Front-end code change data

┌──

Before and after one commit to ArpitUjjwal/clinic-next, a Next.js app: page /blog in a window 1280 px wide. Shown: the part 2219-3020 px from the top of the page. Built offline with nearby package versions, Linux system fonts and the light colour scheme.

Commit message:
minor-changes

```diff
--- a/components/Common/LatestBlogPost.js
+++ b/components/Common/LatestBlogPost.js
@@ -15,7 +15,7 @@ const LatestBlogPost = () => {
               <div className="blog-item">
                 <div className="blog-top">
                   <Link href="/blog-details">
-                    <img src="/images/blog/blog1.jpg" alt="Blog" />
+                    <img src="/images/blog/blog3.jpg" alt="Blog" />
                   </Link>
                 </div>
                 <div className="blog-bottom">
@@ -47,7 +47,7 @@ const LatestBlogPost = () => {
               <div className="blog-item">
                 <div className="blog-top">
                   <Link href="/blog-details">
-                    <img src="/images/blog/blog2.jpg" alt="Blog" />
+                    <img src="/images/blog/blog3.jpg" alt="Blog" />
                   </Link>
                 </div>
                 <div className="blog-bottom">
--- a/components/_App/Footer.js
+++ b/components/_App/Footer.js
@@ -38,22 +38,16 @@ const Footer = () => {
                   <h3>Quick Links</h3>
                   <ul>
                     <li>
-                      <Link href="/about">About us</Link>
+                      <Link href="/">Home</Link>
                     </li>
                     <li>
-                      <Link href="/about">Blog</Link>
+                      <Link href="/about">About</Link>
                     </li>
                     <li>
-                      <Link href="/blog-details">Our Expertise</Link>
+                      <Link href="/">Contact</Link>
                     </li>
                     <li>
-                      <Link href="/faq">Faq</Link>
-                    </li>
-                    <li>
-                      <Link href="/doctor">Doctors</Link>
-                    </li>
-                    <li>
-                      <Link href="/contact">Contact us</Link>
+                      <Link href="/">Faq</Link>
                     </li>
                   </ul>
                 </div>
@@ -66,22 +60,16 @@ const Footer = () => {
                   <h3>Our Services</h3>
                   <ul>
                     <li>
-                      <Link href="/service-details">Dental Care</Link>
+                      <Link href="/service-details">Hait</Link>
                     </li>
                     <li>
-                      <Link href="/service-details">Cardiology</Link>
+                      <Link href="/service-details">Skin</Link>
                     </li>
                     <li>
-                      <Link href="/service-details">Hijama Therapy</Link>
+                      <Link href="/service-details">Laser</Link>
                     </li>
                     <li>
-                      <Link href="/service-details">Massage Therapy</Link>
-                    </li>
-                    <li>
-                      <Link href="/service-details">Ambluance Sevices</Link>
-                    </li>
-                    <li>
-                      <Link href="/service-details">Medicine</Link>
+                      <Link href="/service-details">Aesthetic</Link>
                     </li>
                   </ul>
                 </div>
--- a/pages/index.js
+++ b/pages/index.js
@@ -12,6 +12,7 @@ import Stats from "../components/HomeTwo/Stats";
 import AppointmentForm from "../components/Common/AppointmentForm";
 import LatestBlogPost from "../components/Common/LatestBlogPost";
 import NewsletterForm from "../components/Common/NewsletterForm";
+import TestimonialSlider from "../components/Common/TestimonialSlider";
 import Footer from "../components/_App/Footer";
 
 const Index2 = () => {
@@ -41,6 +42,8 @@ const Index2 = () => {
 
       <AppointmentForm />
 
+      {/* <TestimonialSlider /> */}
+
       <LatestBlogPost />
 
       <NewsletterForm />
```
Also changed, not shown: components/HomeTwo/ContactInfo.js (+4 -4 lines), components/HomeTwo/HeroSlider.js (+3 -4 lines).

└──
┌──

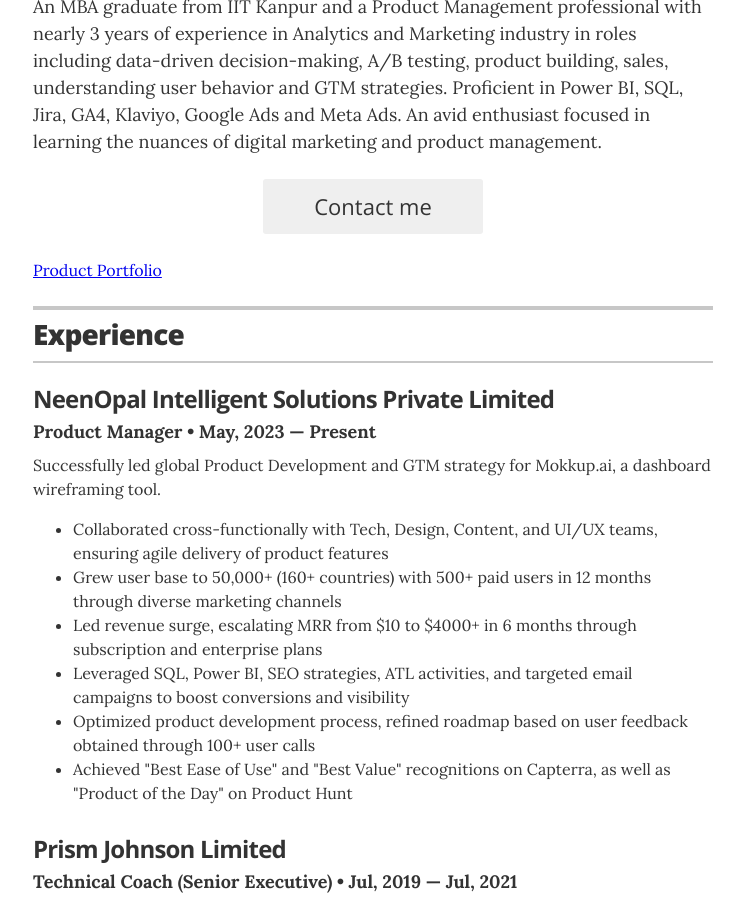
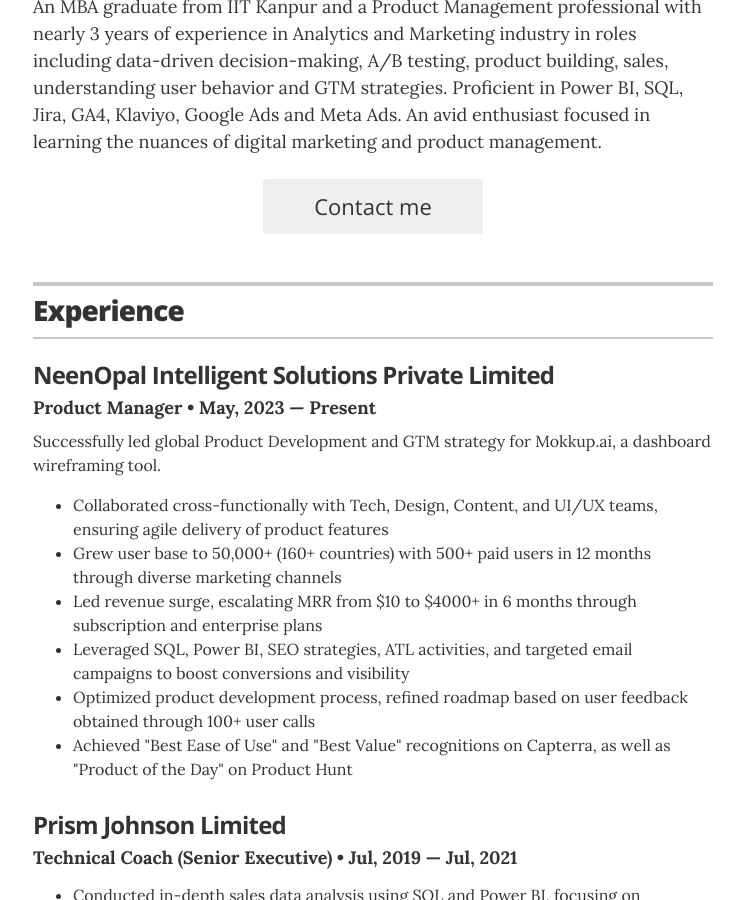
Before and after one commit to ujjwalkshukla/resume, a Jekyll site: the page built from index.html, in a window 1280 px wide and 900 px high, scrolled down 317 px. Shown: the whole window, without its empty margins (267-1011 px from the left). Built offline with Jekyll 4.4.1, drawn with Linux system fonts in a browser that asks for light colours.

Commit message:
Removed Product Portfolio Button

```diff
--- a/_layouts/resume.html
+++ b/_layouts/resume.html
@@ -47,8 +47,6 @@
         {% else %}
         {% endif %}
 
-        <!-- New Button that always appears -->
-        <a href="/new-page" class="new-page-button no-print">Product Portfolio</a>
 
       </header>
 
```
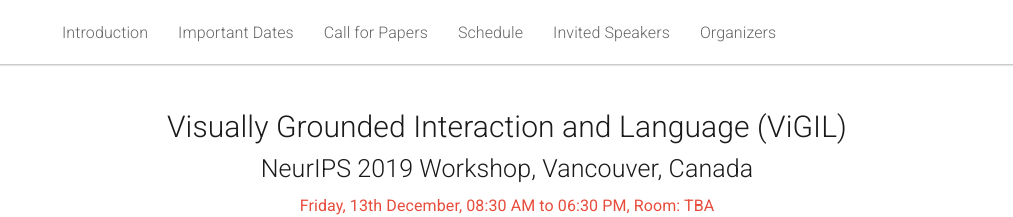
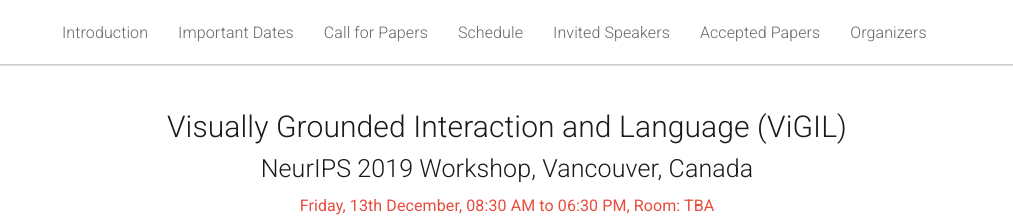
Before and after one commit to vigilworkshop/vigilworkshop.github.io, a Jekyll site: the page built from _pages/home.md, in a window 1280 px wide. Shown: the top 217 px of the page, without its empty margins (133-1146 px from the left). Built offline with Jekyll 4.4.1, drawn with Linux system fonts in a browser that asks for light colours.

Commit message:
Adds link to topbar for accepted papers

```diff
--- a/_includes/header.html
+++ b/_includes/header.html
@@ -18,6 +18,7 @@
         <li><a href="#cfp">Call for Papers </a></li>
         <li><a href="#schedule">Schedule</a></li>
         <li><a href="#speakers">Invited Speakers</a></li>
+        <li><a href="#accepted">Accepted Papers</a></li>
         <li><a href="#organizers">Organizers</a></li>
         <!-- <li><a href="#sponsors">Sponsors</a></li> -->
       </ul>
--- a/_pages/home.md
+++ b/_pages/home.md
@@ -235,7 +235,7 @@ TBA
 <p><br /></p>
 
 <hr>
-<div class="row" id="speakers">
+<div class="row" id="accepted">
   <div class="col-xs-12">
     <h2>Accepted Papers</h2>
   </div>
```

└──

Lines containing the string "const" are the ones to copy from the entries above.

SOLUTION TO THE PROBLEM
@@ -15,7 +15,7 @@ const LatestBlogPost = () => {
@@ -47,7 +47,7 @@ const LatestBlogPost = () => {
@@ -38,22 +38,16 @@ const Footer = () => {
@@ -66,22 +60,16 @@ const Footer = () => {
 const Index2 = () => {
@@ -41,6 +42,8 @@ const Index2 = () => {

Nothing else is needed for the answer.